This exercise asks for the entries to be repeated exactly, without their images.

Extracted records:
※ ※ ※

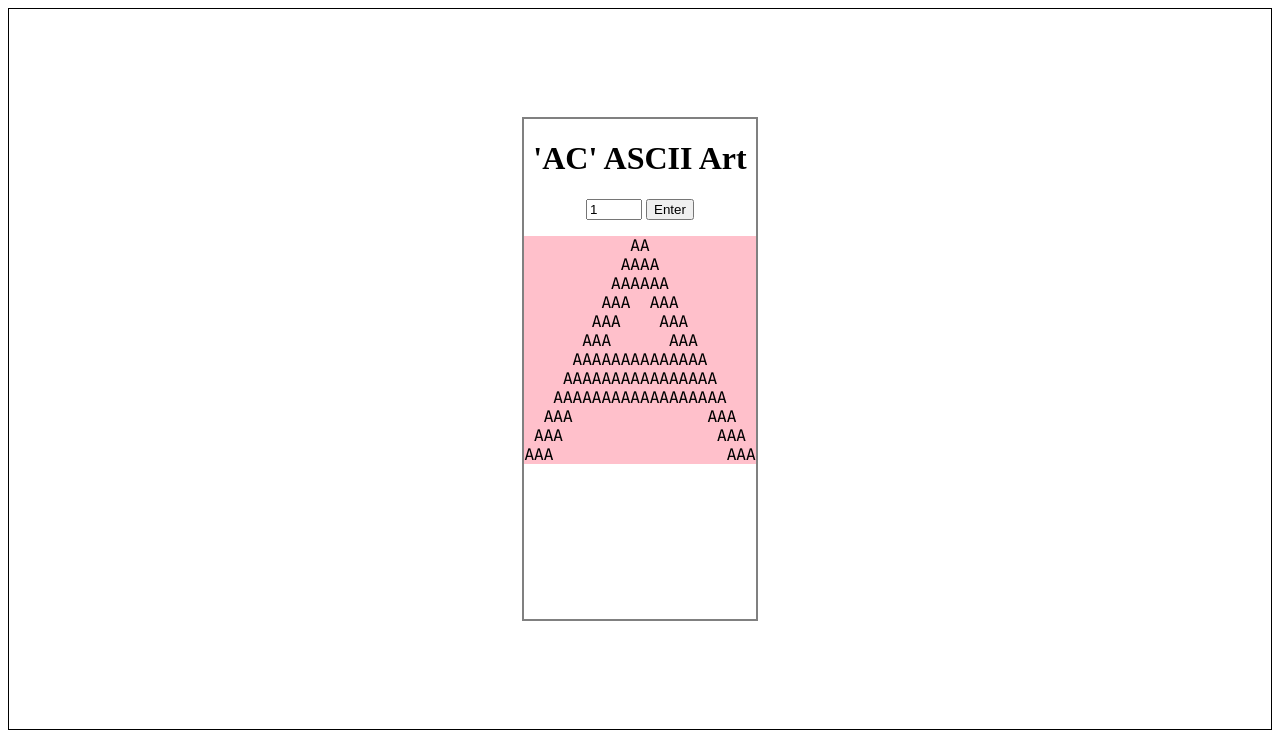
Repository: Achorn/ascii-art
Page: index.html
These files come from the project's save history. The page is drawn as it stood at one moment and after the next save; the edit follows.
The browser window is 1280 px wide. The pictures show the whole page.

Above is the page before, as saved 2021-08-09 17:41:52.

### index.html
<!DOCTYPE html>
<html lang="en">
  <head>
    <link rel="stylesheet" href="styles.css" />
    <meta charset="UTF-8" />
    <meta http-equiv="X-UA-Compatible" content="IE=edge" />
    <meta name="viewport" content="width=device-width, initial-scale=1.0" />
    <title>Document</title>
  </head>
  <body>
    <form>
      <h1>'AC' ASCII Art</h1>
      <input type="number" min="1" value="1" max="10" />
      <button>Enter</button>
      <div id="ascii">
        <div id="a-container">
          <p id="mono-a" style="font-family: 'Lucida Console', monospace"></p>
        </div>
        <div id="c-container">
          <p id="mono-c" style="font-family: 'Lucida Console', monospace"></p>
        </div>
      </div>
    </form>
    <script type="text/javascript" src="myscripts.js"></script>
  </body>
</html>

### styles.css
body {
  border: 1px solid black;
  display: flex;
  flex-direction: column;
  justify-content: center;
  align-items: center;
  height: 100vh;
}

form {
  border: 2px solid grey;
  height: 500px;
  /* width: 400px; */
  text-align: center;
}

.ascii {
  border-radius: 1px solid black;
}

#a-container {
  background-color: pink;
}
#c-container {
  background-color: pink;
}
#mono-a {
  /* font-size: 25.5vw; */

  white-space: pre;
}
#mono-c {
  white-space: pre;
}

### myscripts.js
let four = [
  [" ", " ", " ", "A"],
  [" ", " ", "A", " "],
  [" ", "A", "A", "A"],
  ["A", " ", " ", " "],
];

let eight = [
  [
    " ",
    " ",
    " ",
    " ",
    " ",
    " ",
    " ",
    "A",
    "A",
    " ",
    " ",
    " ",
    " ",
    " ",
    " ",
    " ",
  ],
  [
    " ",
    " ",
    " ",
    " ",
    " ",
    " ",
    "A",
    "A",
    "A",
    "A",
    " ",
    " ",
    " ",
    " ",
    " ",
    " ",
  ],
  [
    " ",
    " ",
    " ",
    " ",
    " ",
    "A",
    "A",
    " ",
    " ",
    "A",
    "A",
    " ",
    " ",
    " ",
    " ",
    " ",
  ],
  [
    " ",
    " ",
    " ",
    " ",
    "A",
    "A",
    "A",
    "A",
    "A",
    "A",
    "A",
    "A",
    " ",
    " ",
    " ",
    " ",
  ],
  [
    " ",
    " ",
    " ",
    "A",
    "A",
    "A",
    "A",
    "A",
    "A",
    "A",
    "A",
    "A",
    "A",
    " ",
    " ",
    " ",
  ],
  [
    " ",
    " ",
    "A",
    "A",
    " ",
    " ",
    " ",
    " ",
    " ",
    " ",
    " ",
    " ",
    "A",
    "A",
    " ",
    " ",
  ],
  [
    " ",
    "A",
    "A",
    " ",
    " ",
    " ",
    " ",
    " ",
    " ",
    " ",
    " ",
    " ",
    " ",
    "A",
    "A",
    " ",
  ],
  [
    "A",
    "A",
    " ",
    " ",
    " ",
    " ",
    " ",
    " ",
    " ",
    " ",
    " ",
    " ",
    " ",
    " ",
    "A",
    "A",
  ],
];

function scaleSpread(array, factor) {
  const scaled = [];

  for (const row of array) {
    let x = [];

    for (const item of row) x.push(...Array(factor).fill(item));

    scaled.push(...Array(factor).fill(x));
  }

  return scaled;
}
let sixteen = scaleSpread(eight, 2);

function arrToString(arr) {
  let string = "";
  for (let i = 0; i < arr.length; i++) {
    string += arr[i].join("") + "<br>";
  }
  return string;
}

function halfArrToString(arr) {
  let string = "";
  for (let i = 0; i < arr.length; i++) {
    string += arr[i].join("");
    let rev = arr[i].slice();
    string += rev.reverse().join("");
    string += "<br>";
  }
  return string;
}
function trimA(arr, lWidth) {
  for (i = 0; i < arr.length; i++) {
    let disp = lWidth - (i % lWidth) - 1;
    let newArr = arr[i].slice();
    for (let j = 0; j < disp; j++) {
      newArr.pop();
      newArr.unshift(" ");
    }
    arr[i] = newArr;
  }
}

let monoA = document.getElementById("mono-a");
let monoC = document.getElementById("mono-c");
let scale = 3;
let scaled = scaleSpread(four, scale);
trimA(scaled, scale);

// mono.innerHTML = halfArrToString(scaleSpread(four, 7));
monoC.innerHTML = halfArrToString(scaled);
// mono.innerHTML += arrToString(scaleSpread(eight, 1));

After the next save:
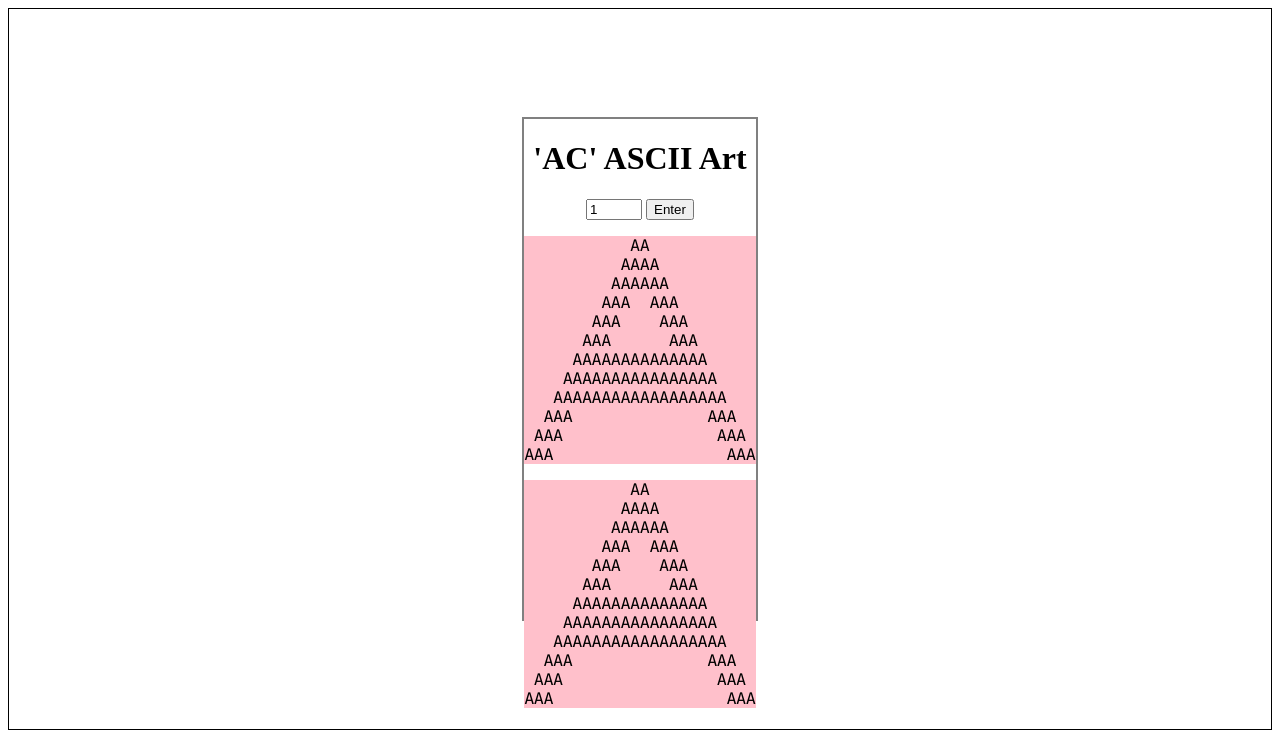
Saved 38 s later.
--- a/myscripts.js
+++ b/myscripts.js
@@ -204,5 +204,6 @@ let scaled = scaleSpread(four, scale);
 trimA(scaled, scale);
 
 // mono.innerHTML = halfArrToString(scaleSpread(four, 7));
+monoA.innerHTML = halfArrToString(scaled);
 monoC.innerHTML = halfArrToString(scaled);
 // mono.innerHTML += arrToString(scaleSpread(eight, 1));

※ ※ ※

### Answer to the problem
Repository: Achorn/ascii-art
Page: index.html
These files come from the project's save history. The page is drawn as it stood at one moment and after the next save; the edit follows.
The browser window is 1280 px wide. The pictures show the whole page.

Above is the page before, as saved 2021-08-09 17:41:52.

### index.html
<!DOCTYPE html>
<html lang="en">
  <head>
    <link rel="stylesheet" href="styles.css" />
    <meta charset="UTF-8" />
    <meta http-equiv="X-UA-Compatible" content="IE=edge" />
    <meta name="viewport" content="width=device-width, initial-scale=1.0" />
    <title>Document</title>
  </head>
  <body>
    <form>
      <h1>'AC' ASCII Art</h1>
      <input type="number" min="1" value="1" max="10" />
      <button>Enter</button>
      <div id="ascii">
        <div id="a-container">
          <p id="mono-a" style="font-family: 'Lucida Console', monospace"></p>
        </div>
        <div id="c-container">
          <p id="mono-c" style="font-family: 'Lucida Console', monospace"></p>
        </div>
      </div>
    </form>
    <script type="text/javascript" src="myscripts.js"></script>
  </body>
</html>

### styles.css
body {
  border: 1px solid black;
  display: flex;
  flex-direction: column;
  justify-content: center;
  align-items: center;
  height: 100vh;
}

form {
  border: 2px solid grey;
  height: 500px;
  /* width: 400px; */
  text-align: center;
}

.ascii {
  border-radius: 1px solid black;
}

#a-container {
  background-color: pink;
}
#c-container {
  background-color: pink;
}
#mono-a {
  /* font-size: 25.5vw; */

  white-space: pre;
}
#mono-c {
  white-space: pre;
}

### myscripts.js
let four = [
  [" ", " ", " ", "A"],
  [" ", " ", "A", " "],
  [" ", "A", "A", "A"],
  ["A", " ", " ", " "],
];

let eight = [
  [
    " ",
    " ",
    " ",
    " ",
    " ",
    " ",
    " ",
    "A",
    "A",
    " ",
    " ",
    " ",
    " ",
    " ",
    " ",
    " ",
  ],
  [
    " ",
    " ",
    " ",
    " ",
    " ",
    " ",
    "A",
    "A",
    "A",
    "A",
    " ",
    " ",
    " ",
    " ",
    " ",
    " ",
  ],
  [
    " ",
    " ",
    " ",
    " ",
    " ",
    "A",
    "A",
    " ",
    " ",
    "A",
    "A",
    " ",
    " ",
    " ",
    " ",
    " ",
  ],
  [
    " ",
    " ",
    " ",
    " ",
    "A",
    "A",
    "A",
    "A",
    "A",
    "A",
    "A",
    "A",
    " ",
    " ",
    " ",
    " ",
  ],
  [
    " ",
    " ",
    " ",
    "A",
    "A",
    "A",
    "A",
    "A",
    "A",
    "A",
    "A",
    "A",
    "A",
    " ",
    " ",
    " ",
  ],
  [
    " ",
    " ",
    "A",
    "A",
    " ",
    " ",
    " ",
    " ",
    " ",
    " ",
    " ",
    " ",
    "A",
    "A",
    " ",
    " ",
  ],
  [
    " ",
    "A",
    "A",
    " ",
    " ",
    " ",
    " ",
    " ",
    " ",
    " ",
    " ",
    " ",
    " ",
    "A",
    "A",
    " ",
  ],
  [
    "A",
    "A",
    " ",
    " ",
    " ",
    " ",
    " ",
    " ",
    " ",
    " ",
    " ",
    " ",
    " ",
    " ",
    "A",
    "A",
  ],
];

function scaleSpread(array, factor) {
  const scaled = [];

  for (const row of array) {
    let x = [];

    for (const item of row) x.push(...Array(factor).fill(item));

    scaled.push(...Array(factor).fill(x));
  }

  return scaled;
}
let sixteen = scaleSpread(eight, 2);

function arrToString(arr) {
  let string = "";
  for (let i = 0; i < arr.length; i++) {
    string += arr[i].join("") + "<br>";
  }
  return string;
}

function halfArrToString(arr) {
  let string = "";
  for (let i = 0; i < arr.length; i++) {
    string += arr[i].join("");
    let rev = arr[i].slice();
    string += rev.reverse().join("");
    string += "<br>";
  }
  return string;
}
function trimA(arr, lWidth) {
  for (i = 0; i < arr.length; i++) {
    let disp = lWidth - (i % lWidth) - 1;
    let newArr = arr[i].slice();
    for (let j = 0; j < disp; j++) {
      newArr.pop();
      newArr.unshift(" ");
    }
    arr[i] = newArr;
  }
}

let monoA = document.getElementById("mono-a");
let monoC = document.getElementById("mono-c");
let scale = 3;
let scaled = scaleSpread(four, scale);
trimA(scaled, scale);

// mono.innerHTML = halfArrToString(scaleSpread(four, 7));
monoC.innerHTML = halfArrToString(scaled);
// mono.innerHTML += arrToString(scaleSpread(eight, 1));

After the next save:
Saved 38 s later.
--- a/myscripts.js
+++ b/myscripts.js
@@ -204,5 +204,6 @@ let scaled = scaleSpread(four, scale);
 trimA(scaled, scale);
 
 // mono.innerHTML = halfArrToString(scaleSpread(four, 7));
+monoA.innerHTML = halfArrToString(scaled);
 monoC.innerHTML = halfArrToString(scaled);
 // mono.innerHTML += arrToString(scaleSpread(eight, 1));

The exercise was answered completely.